Edit tracking data:
Content starts

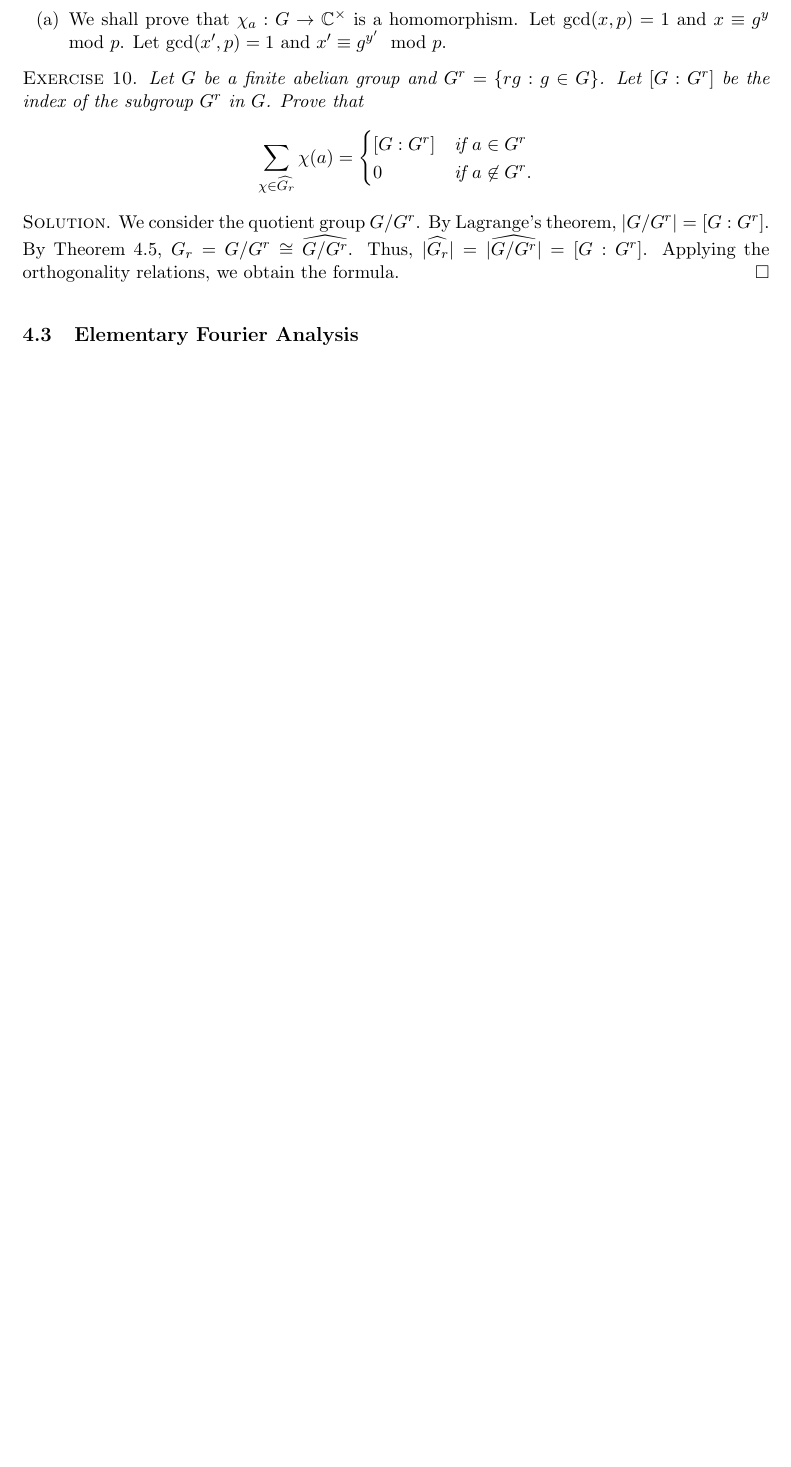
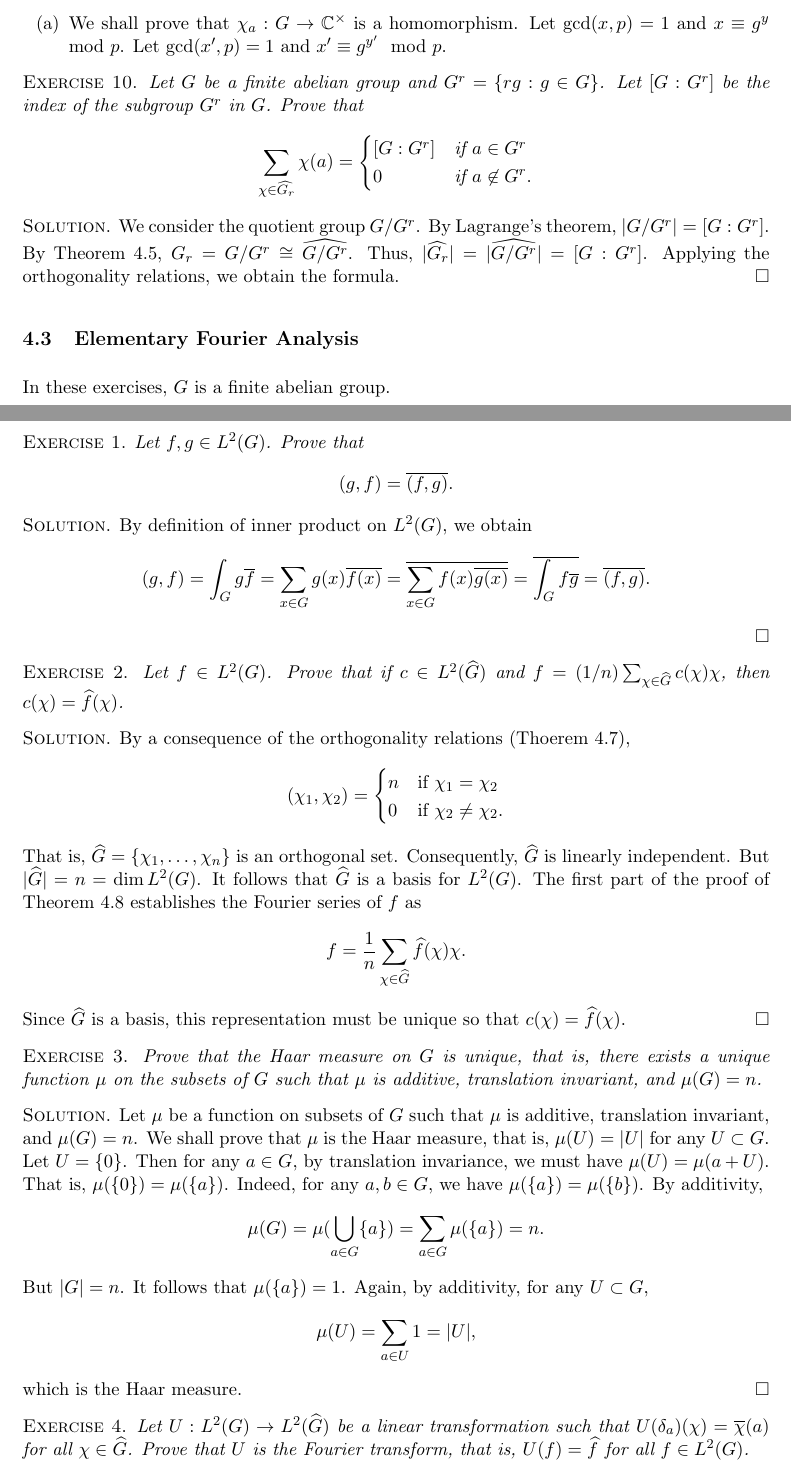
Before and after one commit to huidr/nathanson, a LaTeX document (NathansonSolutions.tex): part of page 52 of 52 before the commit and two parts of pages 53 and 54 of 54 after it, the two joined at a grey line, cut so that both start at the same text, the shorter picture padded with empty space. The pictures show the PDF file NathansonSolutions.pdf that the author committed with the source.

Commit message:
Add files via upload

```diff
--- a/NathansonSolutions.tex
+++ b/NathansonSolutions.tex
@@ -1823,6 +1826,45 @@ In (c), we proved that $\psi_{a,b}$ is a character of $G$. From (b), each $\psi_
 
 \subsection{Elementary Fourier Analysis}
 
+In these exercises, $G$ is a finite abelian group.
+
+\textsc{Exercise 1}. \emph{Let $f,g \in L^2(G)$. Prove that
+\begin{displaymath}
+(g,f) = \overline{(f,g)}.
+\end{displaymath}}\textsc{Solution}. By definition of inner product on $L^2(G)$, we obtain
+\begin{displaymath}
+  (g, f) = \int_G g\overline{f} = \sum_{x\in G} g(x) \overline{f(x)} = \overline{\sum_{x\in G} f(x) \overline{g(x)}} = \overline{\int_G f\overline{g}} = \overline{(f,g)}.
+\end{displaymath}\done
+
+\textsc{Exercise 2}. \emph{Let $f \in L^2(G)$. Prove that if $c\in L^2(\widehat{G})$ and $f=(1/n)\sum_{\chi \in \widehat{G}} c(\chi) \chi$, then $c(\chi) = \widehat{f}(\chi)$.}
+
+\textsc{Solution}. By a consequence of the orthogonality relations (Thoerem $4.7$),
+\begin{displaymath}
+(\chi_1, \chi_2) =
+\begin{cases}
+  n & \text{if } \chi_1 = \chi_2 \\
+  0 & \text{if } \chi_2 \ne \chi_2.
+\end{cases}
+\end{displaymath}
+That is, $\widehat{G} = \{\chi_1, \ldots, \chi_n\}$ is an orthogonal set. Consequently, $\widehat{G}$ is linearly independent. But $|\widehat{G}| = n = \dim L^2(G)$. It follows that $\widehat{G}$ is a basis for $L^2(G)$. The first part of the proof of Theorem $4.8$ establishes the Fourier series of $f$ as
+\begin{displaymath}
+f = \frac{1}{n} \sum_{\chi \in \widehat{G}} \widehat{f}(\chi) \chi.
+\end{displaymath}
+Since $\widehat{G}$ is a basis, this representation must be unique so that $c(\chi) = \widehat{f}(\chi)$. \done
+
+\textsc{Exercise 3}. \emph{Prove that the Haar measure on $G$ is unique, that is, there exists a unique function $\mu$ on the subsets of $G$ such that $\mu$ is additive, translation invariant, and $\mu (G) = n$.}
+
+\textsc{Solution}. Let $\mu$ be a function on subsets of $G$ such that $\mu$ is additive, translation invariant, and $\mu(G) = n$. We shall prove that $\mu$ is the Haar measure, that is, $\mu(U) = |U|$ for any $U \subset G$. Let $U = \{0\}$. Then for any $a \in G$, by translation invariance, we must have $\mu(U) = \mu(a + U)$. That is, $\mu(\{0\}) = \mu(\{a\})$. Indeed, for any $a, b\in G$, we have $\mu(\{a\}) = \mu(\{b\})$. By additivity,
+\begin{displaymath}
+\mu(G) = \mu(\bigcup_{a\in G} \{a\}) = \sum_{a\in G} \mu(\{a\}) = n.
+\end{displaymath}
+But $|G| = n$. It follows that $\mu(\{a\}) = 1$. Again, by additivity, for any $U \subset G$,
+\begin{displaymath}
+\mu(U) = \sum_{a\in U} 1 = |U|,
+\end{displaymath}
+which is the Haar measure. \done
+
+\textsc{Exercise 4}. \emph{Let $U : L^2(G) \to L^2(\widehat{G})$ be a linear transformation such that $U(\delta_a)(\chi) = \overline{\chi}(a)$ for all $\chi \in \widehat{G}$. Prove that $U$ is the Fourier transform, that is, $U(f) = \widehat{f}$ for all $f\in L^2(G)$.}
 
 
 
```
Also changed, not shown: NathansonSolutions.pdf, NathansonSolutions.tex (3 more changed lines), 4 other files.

Content ends
Content starts

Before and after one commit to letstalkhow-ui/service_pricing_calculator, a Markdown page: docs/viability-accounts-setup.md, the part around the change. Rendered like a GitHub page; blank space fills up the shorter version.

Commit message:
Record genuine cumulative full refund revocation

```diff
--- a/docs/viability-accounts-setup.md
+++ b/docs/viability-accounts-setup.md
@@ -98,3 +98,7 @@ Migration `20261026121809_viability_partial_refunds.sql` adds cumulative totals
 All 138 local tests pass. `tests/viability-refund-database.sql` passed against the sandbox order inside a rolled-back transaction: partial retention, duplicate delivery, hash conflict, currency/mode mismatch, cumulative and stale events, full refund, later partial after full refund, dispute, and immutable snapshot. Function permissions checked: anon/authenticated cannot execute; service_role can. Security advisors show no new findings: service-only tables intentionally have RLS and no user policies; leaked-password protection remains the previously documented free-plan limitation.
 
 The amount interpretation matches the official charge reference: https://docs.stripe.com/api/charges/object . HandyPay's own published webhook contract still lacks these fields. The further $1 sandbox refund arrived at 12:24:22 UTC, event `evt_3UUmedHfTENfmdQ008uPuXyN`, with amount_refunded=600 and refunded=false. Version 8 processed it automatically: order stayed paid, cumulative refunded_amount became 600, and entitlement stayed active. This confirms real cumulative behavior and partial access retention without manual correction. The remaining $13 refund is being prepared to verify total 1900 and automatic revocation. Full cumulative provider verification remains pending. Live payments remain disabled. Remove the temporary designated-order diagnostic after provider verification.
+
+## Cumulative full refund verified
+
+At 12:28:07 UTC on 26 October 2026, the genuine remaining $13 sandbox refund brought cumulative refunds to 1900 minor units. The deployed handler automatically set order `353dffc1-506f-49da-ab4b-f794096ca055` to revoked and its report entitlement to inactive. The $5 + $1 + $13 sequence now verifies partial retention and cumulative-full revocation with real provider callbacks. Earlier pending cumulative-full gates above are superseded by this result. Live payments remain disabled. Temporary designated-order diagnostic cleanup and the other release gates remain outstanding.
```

Content ends
Content starts

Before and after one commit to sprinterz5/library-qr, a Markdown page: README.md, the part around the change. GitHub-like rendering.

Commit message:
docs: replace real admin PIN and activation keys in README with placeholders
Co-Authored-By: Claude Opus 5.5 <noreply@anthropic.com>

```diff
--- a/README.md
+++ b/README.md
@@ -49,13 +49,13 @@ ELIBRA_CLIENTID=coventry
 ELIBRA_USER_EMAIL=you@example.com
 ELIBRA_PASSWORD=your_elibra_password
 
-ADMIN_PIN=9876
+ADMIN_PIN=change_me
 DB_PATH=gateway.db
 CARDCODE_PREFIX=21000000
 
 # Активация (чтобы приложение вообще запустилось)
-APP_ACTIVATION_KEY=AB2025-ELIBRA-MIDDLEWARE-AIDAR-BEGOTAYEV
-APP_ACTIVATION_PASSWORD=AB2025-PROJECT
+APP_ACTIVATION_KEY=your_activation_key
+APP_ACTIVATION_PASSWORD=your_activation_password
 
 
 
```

Content ends

GOAL OF THE EXERCISE: Supply only the count of lines above holding "textsc".

WRITTEN REPLY: 7